Detected change data
==================================================
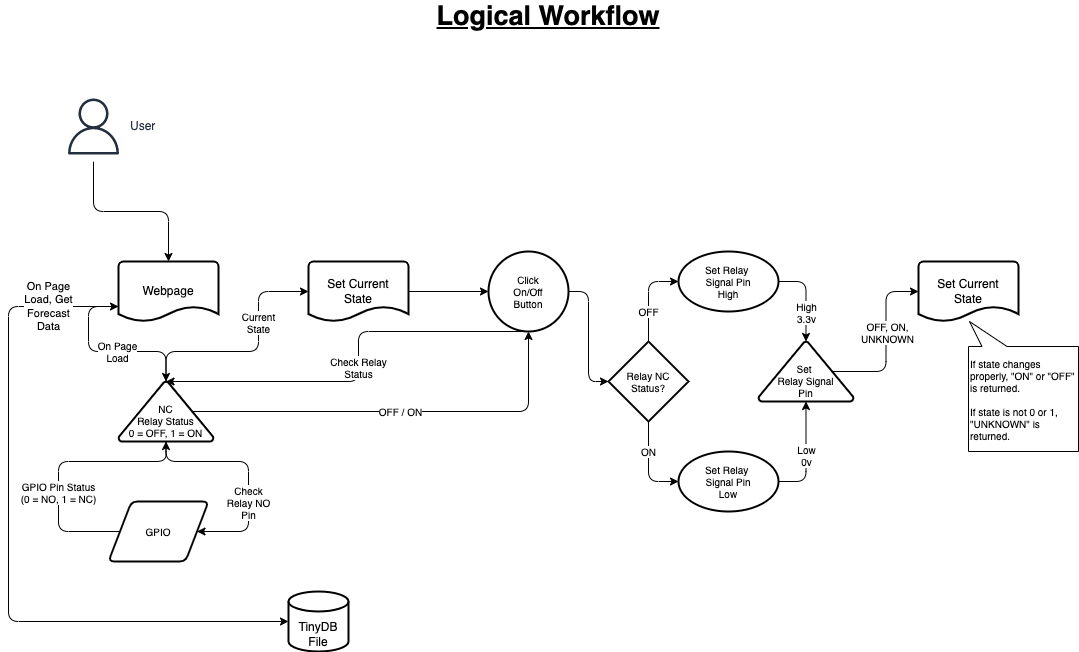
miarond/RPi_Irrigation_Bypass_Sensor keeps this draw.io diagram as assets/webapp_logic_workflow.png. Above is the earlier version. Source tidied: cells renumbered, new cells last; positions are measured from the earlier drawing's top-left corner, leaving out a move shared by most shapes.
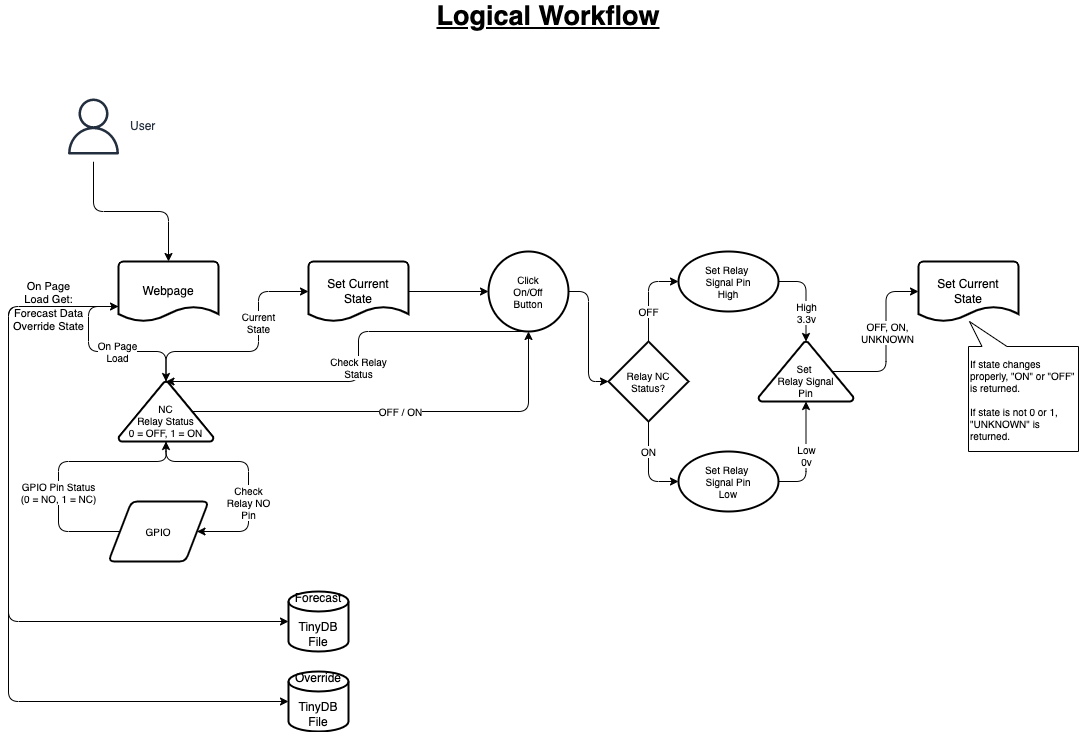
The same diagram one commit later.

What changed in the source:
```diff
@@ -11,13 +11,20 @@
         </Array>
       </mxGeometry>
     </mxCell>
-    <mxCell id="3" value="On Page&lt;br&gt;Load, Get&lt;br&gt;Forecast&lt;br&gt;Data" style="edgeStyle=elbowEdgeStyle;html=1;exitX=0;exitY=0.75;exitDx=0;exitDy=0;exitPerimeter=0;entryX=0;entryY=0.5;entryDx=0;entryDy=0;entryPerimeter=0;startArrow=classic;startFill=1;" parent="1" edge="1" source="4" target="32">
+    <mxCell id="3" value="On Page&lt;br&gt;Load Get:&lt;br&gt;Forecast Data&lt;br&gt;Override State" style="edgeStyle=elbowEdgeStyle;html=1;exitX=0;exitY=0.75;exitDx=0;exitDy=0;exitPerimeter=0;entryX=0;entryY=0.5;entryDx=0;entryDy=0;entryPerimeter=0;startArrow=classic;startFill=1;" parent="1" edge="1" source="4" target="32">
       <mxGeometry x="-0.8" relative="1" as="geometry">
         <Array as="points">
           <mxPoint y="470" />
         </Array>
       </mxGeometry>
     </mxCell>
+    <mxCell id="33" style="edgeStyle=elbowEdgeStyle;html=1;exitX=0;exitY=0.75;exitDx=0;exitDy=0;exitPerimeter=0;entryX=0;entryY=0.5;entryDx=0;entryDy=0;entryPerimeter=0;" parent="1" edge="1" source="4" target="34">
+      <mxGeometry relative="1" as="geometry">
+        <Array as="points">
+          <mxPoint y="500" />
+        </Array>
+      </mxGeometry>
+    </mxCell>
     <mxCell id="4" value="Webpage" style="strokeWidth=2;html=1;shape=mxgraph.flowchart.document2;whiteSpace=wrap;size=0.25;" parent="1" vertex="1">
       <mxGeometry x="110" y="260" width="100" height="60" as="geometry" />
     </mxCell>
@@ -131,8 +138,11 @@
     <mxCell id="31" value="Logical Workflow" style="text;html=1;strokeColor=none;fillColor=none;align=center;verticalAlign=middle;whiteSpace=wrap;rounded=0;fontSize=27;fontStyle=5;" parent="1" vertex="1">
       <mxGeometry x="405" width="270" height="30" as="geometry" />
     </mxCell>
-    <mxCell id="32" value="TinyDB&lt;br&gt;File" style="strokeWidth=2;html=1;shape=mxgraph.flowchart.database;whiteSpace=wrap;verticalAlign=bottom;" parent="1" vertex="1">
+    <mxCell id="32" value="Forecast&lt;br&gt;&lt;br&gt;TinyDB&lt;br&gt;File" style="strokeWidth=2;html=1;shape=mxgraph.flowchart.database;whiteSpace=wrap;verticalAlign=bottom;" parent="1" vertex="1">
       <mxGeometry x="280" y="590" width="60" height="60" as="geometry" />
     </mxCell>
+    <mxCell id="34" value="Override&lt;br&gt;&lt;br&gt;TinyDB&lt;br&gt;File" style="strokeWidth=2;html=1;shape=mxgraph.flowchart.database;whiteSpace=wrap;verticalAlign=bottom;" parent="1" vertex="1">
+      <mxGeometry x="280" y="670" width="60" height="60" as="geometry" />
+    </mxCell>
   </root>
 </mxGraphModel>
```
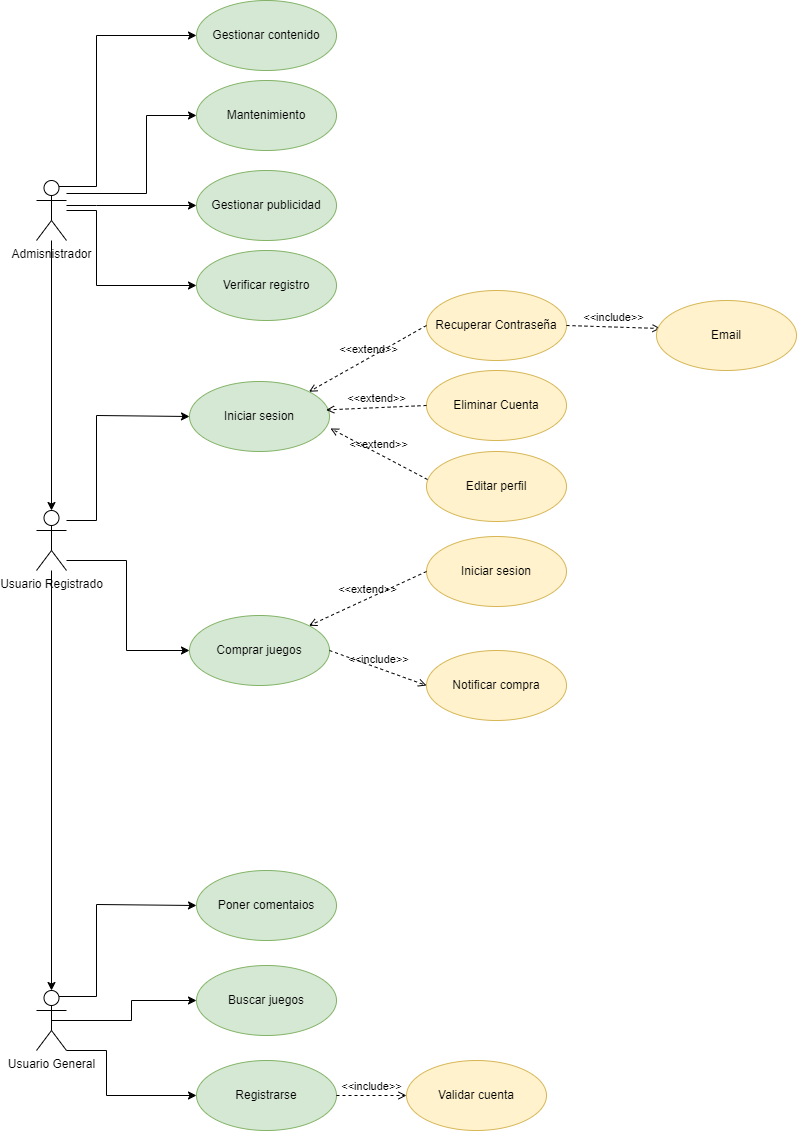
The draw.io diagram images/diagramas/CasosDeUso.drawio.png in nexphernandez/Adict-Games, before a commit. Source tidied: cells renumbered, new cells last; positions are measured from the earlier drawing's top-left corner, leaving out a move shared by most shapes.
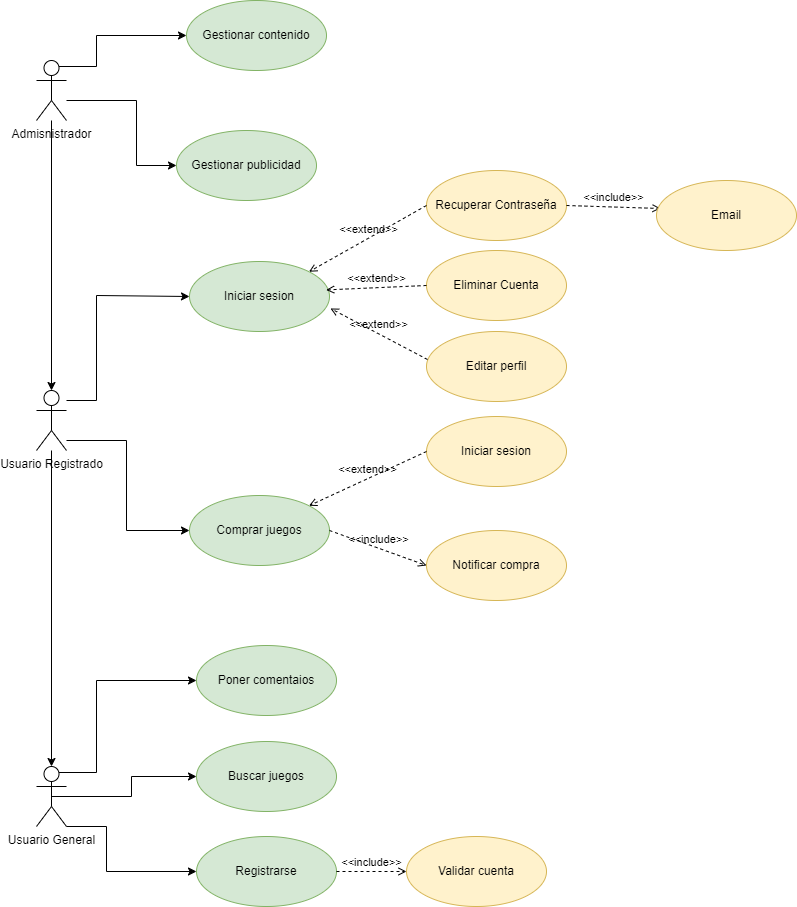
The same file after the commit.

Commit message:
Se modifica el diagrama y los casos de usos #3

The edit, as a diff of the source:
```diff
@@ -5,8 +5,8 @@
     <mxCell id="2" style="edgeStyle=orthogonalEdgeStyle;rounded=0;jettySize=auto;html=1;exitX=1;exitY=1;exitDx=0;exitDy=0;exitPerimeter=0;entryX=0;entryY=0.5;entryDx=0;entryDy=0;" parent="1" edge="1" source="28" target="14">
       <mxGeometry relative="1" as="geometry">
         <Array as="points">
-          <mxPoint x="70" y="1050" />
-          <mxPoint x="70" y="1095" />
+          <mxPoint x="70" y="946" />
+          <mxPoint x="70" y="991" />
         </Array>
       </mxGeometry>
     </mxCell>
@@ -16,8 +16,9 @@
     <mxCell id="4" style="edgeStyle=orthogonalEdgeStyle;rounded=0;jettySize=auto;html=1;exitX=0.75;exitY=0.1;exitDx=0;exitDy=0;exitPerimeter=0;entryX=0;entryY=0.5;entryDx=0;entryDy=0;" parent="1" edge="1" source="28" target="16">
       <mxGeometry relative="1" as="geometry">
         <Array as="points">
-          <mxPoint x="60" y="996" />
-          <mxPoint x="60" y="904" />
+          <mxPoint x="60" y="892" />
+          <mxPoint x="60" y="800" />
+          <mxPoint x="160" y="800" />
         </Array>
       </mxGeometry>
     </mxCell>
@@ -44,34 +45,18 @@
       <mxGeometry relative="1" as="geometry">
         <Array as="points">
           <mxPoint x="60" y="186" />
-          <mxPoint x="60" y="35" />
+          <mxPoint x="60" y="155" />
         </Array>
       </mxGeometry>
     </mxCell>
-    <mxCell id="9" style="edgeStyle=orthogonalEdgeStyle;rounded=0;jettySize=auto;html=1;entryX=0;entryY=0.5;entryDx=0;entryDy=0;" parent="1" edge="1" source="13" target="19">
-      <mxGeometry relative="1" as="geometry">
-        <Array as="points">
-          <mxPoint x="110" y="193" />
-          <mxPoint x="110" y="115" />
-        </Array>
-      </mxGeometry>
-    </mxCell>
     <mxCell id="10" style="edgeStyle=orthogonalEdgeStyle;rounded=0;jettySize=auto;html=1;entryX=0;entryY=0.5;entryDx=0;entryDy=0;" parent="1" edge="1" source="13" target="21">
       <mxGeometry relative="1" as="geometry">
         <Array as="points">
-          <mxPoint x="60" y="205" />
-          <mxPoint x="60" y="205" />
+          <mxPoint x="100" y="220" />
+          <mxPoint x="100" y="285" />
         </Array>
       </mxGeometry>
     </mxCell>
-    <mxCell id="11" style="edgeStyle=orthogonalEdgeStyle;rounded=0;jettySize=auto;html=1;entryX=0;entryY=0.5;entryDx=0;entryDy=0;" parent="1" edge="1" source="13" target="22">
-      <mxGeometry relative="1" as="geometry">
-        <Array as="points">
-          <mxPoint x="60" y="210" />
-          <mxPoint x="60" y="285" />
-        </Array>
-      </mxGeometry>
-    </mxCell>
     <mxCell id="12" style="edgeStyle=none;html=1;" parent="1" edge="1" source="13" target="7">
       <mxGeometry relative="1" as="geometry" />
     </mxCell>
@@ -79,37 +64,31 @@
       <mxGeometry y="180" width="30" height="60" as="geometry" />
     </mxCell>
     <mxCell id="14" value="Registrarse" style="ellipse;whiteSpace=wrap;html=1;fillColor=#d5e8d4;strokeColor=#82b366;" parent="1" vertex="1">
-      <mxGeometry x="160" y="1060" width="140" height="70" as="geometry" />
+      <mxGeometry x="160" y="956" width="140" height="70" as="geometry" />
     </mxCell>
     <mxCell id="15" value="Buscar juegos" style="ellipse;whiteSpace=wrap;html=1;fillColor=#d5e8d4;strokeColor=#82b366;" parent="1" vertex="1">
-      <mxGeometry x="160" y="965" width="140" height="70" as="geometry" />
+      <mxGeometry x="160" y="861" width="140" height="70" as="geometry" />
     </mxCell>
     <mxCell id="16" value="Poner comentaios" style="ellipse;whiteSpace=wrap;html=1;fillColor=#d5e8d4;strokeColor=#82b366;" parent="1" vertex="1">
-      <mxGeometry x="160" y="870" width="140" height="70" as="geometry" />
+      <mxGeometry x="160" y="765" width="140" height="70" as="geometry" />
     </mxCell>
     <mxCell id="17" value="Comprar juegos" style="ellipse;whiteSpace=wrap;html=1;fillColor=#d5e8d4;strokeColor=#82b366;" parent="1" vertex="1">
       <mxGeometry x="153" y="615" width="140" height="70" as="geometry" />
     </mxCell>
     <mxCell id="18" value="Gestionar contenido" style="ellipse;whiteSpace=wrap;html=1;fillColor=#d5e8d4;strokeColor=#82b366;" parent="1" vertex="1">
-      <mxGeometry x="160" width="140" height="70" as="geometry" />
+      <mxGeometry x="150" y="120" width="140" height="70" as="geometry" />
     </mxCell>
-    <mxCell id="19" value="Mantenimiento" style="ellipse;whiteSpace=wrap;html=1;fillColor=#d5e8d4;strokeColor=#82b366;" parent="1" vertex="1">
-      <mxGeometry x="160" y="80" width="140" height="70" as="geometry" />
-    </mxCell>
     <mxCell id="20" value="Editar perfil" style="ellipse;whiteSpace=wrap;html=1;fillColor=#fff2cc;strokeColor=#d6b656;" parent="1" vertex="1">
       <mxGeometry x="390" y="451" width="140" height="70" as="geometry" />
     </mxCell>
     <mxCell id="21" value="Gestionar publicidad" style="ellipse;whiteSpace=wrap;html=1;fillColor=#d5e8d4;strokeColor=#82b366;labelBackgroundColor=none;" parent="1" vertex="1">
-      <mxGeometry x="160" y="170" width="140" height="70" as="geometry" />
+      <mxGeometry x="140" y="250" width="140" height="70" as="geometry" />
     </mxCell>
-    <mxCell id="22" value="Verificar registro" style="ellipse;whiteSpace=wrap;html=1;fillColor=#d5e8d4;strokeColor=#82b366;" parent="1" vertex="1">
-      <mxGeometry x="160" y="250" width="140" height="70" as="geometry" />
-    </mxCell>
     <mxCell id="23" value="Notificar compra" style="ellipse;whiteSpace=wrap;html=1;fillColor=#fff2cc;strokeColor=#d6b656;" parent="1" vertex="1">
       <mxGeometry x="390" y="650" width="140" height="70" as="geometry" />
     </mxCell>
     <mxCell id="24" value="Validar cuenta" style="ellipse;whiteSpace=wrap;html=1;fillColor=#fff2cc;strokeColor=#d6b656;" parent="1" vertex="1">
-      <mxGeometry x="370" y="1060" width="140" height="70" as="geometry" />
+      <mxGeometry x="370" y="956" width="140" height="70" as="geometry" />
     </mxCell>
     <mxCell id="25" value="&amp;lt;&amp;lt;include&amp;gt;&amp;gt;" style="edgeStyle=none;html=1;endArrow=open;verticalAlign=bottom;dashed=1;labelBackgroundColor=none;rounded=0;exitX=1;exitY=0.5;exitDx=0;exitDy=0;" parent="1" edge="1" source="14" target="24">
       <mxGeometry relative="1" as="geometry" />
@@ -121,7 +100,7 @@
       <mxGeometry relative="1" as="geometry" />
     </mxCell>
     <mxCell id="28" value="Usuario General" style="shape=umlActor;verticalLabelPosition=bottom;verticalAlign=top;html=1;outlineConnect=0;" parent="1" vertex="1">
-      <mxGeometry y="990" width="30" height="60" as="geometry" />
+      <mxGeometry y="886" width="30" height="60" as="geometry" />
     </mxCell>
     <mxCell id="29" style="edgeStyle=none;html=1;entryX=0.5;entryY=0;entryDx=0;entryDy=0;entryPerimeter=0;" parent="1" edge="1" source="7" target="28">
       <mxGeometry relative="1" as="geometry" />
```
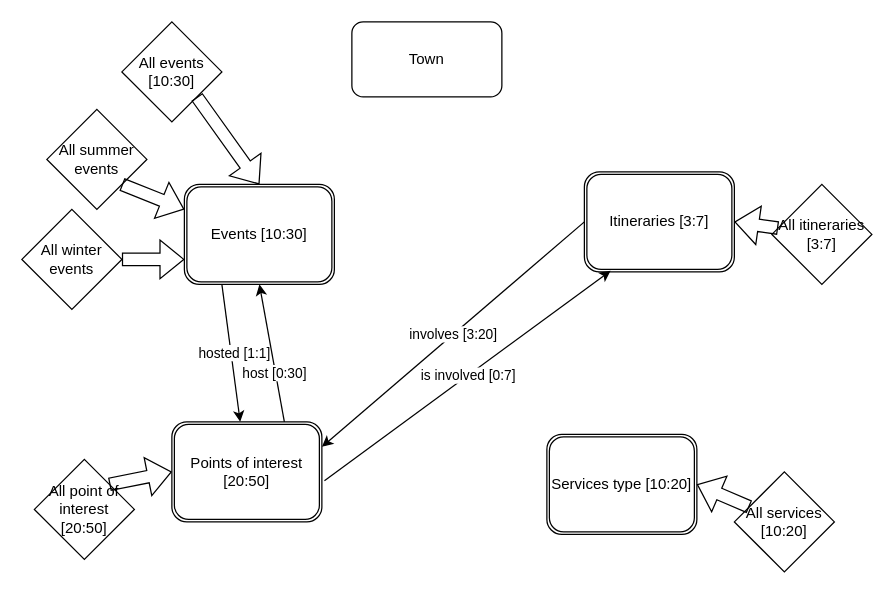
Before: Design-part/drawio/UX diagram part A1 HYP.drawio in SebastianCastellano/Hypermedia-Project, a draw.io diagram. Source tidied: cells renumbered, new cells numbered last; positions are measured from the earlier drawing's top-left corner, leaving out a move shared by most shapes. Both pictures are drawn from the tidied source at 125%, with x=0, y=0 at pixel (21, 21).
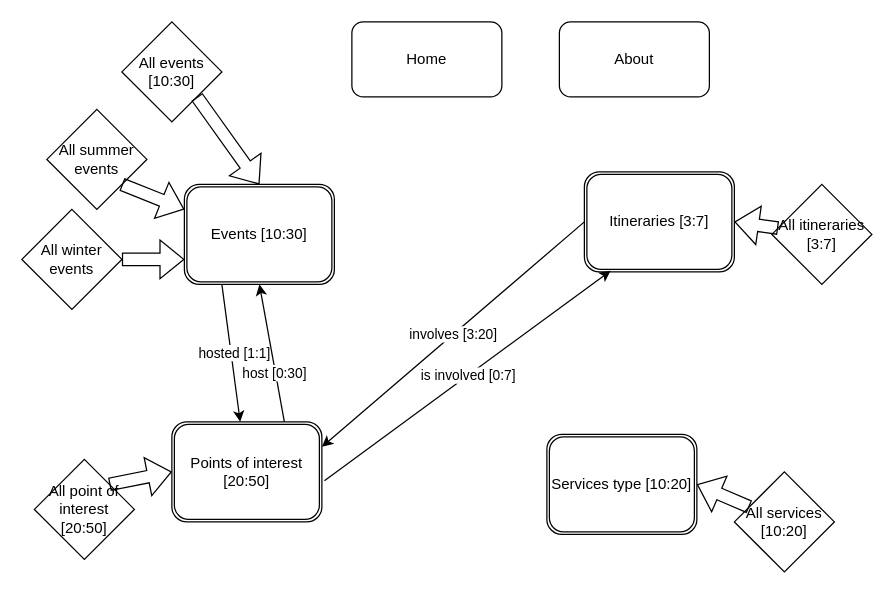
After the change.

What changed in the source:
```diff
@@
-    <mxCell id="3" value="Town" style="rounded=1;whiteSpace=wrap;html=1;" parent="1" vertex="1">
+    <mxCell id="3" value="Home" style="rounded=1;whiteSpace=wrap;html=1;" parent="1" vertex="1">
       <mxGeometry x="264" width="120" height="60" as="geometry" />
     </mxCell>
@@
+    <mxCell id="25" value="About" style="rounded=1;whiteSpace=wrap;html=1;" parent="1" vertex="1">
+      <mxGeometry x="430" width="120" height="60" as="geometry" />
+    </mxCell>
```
==================================================
## Problem details
Look through the records and copy every line that has the word "none".

## Reply
     <mxCell id="31" value="Logical Workflow" style="text;html=1;strokeColor=none;fillColor=none;align=center;verticalAlign=middle;whiteSpace=wrap;rounded=0;fontSize=27;fontStyle=5;" parent="1" vertex="1">
     <mxCell id="12" style="edgeStyle=none;html=1;" parent="1" edge="1" source="13" target="7">
     <mxCell id="21" value="Gestionar publicidad" style="ellipse;whiteSpace=wrap;html=1;fillColor=#d5e8d4;strokeColor=#82b366;labelBackgroundColor=none;" parent="1" vertex="1">
     <mxCell id="25" value="&amp;lt;&amp;lt;include&amp;gt;&amp;gt;" style="edgeStyle=none;html=1;endArrow=open;verticalAlign=bottom;dashed=1;labelBackgroundColor=none;rounded=0;exitX=1;exitY=0.5;exitDx=0;exitDy=0;" parent="1" edge="1" source="14" target="24">
     <mxCell id="29" style="edgeStyle=none;html=1;entryX=0.5;entryY=0;entryDx=0;entryDy=0;entryPerimeter=0;" parent="1" edge="1" source="7" target="28">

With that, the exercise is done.